The 'boom' of indefinite contracts that the labor reform has brought, which has more than tripled at the beginning of the year, also has small print. Most of these new jobs that are considered stable are not so, since 25% of the total are part-time, one in four, while another 35% are permanent discontinuous jobs. This means that less than half, barely 40%, can be considered permanent and full-time employment.
But not only that: the rotation rate of contracts in discontinuous permanent contracts is already greater than that of temporary contracts and even doubles it. In other words, discontinuous permanent workers, those who have intermittent employment based on seasonality, already sign more contracts than temporary workers. Specifically, the turnover ratio for discontinuous fixed contracts in April was 32.38%, which represents an increase of 10.79 percentage points compared to March, while for temporary contracts it was 15.64%, decreasing 14.4 points compared to the previous month; for the indefinite, however, this rate falls to 5.09%, 1.66 points more, according to the first edition of the Quarterly Labor Market Observatory published this Wednesday by the Adecco Group Institute. For its director, Javier Blasco, it is "an unwanted effect, but not unexpected, of the labor reform."
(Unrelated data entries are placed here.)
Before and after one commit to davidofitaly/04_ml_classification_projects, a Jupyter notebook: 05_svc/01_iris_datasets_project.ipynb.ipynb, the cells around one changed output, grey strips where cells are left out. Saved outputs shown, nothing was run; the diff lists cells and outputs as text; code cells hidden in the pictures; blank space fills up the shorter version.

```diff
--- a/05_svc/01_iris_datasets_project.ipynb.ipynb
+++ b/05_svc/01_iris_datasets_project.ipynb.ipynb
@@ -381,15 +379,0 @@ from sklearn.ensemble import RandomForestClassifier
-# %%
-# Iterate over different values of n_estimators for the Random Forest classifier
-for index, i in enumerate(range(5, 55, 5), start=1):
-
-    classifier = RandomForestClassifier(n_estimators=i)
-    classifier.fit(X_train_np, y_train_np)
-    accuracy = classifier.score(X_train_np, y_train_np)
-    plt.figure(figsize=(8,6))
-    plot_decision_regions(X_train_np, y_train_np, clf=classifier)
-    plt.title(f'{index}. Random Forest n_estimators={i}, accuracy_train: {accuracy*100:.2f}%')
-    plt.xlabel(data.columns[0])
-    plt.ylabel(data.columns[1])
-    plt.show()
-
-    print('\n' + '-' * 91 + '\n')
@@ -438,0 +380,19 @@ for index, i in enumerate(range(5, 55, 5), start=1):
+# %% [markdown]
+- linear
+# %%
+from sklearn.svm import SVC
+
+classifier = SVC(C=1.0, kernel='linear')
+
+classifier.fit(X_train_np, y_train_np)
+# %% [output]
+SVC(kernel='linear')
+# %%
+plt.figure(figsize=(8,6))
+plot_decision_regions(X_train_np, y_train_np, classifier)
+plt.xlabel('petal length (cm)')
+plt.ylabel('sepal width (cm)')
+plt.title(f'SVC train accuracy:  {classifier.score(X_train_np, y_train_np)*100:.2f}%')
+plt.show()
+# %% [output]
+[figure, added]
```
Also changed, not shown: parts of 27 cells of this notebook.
Blasco maintains that the retraining option for people with intermittent permanent contracts in periods of inactivity and with the aim of improving their employability only seems viable in those sectors (construction, contracting companies, temporary employment agencies) characterized by the mobility of workers. between geographically close workplaces and/or companies receiving the services, in certain sectors of activity, although the rule would need in some cases (such as ETT) modifications that would allow the combination of flexibility and greater permanence in the services (flexicurity).
It should also be noted that the average duration of the initial contracts fell by 22.12% in April to 47 days (compared to 60 in March). In one part, this reduction in the overall duration of the contracts may be due to the substitution effect of construction contracts, which are in the process of disappearing, by contractual formulas of shorter duration, although Adecco warns that it is still early for this effect: the various phases of The transitory nature of the effectiveness of the reform will take us until the end of 2025.
The greater presence of contracts due to short-term production circumstances leads Adecco to conclude that, despite the extra cost of 27.53 euros, companies are not going to artificially prolong their contracting needs due to legal imperatives, and that the This change will translate into more expensive contractual terminations, greater rigidities for the management of hiring and, therefore, less flexibility and competitiveness, which in the long run will result in less job creation.
The evolution of hiring according to the working day is similar to that produced in permanent and temporary: a decrease of 35.76% is observed for temporary full-time (503,377) and 33.77% for part-time (248,070). , while the permanent ones have increased by 18.83% full-time (187,814) but with a much higher growth, of 37.08%, in the part-time modality (117,865).